The question of whether critical race theory (CRT) and gender theory are being taught in America’s schools now has a definitive answer: 93 percent of U.S. students have been taught at least one tenet of CRT or gender theory, according to a new study.
The Manhattan Institute commissioned a study of 18- to 20-year-old Americans — a demographic that has yet to graduate from, or only recently graduated from, high school — and found that nearly all students are being taught these concepts.
According to the study, 62 percent of respondents say they were either taught in class of heard from an adult in school that “America is a systemically racist country.”
Sixty-nine percent admit being taught or hearing that “white people have privilege.” Sixty-seven percent of students reported being taught or hearing that “America is built on stolen land.” And, 57 percent say they were taught or heard from an adult at school that “white people have unconscious biases that negatively affect non-white people.”

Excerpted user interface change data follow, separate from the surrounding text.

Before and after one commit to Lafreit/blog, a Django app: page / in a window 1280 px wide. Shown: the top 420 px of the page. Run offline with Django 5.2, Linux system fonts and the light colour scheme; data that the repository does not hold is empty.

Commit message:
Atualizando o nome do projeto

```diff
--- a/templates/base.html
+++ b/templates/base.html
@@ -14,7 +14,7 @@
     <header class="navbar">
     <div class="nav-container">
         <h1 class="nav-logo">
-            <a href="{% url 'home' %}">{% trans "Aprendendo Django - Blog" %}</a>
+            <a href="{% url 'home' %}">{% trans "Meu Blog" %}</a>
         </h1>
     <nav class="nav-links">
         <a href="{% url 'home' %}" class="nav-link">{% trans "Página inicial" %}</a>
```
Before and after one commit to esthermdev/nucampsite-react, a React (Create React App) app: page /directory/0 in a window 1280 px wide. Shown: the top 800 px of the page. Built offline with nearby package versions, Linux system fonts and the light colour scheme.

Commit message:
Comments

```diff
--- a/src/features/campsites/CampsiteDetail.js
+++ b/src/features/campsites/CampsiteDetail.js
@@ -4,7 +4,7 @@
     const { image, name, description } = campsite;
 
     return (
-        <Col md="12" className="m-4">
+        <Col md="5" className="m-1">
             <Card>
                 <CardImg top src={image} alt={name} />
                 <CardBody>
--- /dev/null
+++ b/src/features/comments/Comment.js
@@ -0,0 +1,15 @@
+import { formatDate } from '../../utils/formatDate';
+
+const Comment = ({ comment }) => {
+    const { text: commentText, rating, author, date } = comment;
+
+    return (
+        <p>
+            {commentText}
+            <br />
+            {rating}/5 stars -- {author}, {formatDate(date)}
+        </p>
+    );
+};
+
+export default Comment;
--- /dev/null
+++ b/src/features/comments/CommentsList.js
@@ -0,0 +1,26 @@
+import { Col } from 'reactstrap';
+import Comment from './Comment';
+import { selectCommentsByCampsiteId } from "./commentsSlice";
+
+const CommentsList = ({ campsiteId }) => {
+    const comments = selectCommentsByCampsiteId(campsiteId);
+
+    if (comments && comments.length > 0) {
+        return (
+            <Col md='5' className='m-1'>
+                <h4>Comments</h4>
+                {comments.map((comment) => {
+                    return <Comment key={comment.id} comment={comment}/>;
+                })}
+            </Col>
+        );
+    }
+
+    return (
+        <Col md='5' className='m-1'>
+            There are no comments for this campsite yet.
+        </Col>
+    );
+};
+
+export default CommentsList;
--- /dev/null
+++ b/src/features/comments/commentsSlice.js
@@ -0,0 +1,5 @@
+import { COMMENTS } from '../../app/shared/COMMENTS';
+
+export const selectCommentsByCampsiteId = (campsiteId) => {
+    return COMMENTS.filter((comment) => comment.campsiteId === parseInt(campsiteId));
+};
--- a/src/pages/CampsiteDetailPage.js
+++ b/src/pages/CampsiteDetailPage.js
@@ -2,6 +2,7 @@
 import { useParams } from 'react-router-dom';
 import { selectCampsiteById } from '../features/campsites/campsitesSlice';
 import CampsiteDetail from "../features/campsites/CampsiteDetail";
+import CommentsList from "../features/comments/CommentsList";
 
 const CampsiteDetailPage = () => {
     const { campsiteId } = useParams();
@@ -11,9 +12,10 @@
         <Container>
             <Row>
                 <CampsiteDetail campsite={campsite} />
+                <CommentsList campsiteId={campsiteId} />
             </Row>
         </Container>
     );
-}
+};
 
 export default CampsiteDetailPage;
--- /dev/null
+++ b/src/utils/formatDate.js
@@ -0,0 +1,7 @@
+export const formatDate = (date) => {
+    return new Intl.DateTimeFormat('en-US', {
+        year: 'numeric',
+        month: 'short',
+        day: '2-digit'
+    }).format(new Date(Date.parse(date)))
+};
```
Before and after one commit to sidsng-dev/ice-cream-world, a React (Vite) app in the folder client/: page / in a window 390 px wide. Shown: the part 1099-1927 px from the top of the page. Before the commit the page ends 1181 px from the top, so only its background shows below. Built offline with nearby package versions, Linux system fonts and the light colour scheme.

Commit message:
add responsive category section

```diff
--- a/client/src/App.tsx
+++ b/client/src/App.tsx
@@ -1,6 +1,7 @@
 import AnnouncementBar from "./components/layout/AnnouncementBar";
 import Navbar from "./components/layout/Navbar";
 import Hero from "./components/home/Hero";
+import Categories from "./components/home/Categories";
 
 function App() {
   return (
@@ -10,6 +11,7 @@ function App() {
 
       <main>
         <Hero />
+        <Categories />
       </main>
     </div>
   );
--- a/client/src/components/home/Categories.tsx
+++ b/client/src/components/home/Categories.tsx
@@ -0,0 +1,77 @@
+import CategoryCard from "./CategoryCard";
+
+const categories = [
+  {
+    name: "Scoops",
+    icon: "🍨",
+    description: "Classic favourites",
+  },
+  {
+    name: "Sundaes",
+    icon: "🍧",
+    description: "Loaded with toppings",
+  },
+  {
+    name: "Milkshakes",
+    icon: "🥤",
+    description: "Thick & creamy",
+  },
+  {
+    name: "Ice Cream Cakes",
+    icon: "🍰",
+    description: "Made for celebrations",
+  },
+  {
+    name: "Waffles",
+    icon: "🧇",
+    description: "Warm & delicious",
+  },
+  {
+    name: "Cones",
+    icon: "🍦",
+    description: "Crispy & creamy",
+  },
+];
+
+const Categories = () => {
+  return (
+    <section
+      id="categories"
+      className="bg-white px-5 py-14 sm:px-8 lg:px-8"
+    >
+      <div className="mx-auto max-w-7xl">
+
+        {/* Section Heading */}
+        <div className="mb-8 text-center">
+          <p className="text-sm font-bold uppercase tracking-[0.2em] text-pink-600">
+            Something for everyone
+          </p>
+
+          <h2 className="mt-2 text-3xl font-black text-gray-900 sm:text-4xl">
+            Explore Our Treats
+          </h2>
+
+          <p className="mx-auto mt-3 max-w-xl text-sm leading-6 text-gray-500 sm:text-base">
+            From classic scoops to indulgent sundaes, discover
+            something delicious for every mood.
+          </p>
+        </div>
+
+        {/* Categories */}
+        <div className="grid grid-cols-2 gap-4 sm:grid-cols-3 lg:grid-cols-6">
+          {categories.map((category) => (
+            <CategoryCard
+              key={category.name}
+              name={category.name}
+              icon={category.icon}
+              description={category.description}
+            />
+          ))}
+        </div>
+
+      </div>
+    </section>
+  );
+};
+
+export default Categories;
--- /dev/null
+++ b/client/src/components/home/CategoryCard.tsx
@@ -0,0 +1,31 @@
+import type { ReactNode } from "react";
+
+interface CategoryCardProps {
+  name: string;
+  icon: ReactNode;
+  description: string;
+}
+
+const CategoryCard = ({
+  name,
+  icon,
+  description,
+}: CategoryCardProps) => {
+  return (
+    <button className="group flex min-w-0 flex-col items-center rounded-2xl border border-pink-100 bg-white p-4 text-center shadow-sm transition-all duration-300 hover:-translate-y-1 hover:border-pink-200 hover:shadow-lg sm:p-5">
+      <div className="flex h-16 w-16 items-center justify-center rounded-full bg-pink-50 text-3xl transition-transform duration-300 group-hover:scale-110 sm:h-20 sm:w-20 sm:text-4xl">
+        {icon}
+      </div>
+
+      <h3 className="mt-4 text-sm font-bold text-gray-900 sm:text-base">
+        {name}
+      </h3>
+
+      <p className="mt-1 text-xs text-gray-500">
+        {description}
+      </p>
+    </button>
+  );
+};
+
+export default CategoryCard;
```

The study was commissioned to shed light on accusations — largely from conservatives — that educators are teaching students curricula on controversial topics, such as the idea that racial disparities in socioeconomic outcomes are the result of racism, and that white people are privileged beneficiaries of a social system that oppresses blacks and “people of color.”
Researchers also sought to explore whether students were being taught that gender identity is a choice, rather than consistent with biological sex.
“The response to these charges from many on the left has been to deny or downplay them,”Zach Goldberg and Eric Kaufmann wrote in City Journal, a publication of the Manhattan Institute. “CRT, they contend, is a legal theory taught only in university law programs.”
However, the results of the latest study demonstrate the strong degree to which race theory and gender theory have become entrenched within academic institutions across the entire nation.
“Far from being the preserve of academic curricula, then, [critical social justice] ideas central to contemporary left-wing racial and gender ideology are being taught to students before they arrive at college,” Goldberg and Kaufmann wrote.
They also note that “strong connections exist between the cultural radicalism of CRT and the one-sided, decontextualized portrayal of American history and society that Democratic activists endorse.”
Researchers found that students who were exposed to CRT or gender theory in school hold widely differing views about societal engineering of outcomes than those who did not.
Their data show that “support for the preferential hiring and promotion of black people falls to a low of 17 percent among those who reported hearing no CRT, while reaching a high of 44 percent among those who reported being taught all five CRT-related concepts.”
“Similarly, the belief that the government should help black people (versus ‘our government should not be giving special treatment to black people’) is endorsed by 35 percent of those in the ‘no exposure’ group, compared with 43 percent of those who reported being taught one concept, 51 percent to 54 percent of those who reported being taught two to four concepts, and 72 percent of those who reported being taught all five concepts,” Goldberg and Kaufmann explained.
They added, “Again, a 30- to 40-point difference emerges between those who were not taught CRT material and those who received the maximum dose of it.”